▶ _EXERCISE_: Scan the lines below and report each one containing "components" by copying it.

(DATA FOR THIS TASK)

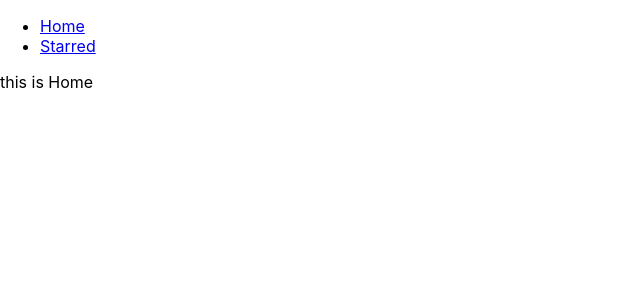
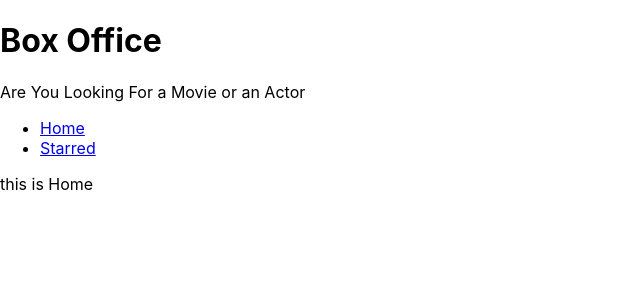
Before and after one commit to Arka121001/box-office-Main, a React (Create React App) app: page / in a window 1280 px wide. Shown: the top 300 px of the page, without its empty margins (0-640 px from the left). Built offline with nearby package versions, Linux system fonts and the light colour scheme.

Commit message:
Different Layout Management

```diff
--- a/src/App.js
+++ b/src/App.js
@@ -1,14 +1,11 @@
 import React from 'react';
 import {Switch , Route} from 'react-router-dom'
-import  Navs from './components/Navs';
 import Home from './pages/Home';
 import Starred from './pages/Starred'
 
 function App() {
   return (
-  <div>
 
-    <Navs/>
     <Switch>
 
       <Route exact path = "/"> <Home/> </Route>
@@ -18,7 +15,8 @@ function App() {
       <Route> <div> NOT Found </div> </Route>
 
     </Switch>
-    </div>
+
+
   );
 }
 
--- /dev/null
+++ b/src/components/MainPageLayout.js
@@ -0,0 +1,15 @@
+import React from 'react'
+import Navs from './Navs'
+import Title from './Title';
+
+const MainPageLayout = ({ children }) => {
+  return (
+    <div>
+      <Title title = "Box Office" subtitle = "Are You Looking For a Movie or an Actor "/>
+      <Navs />
+      {children}
+    </div>
+  );
+};
+
+export default MainPageLayout
--- /dev/null
+++ b/src/components/Title.js
@@ -0,0 +1,13 @@
+import React from 'react'
+
+const Title = ({ title,subtitle }) => {
+  return (
+    <div>
+
+      <h1>{title}</h1>
+      <p>{subtitle}</p>
+    </div>
+  )
+}
+
+export default Title
--- a/src/pages/Home.js
+++ b/src/pages/Home.js
@@ -1,11 +1,13 @@
 import React from 'react'
+import MainPageLayout from '../components/MainPageLayout';
 
 const Home = () => {
   return (
-    <div>
+    <MainPageLayout>
       this is Home
-    </div>
+    </MainPageLayout>
+
   )
-}
+};
 
 export default Home;
--- a/src/pages/Starred.js
+++ b/src/pages/Starred.js
@@ -1,10 +1,11 @@
 import React from 'react'
+import MainPageLayout from '../components/MainPageLayout';
 
 const Starred = () => {
   return (
-    <div>
+    <MainPageLayout>
       this is Starred
-    </div>
+    </MainPageLayout>
   )
 }
 
```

(End DATA FOR THIS TASK)

▶ _RESULT OF THIS EXERCISE_:
-import  Navs from './components/Navs';
+++ b/src/components/MainPageLayout.js
+++ b/src/components/Title.js
+import MainPageLayout from '../components/MainPageLayout';
+import MainPageLayout from '../components/MainPageLayout';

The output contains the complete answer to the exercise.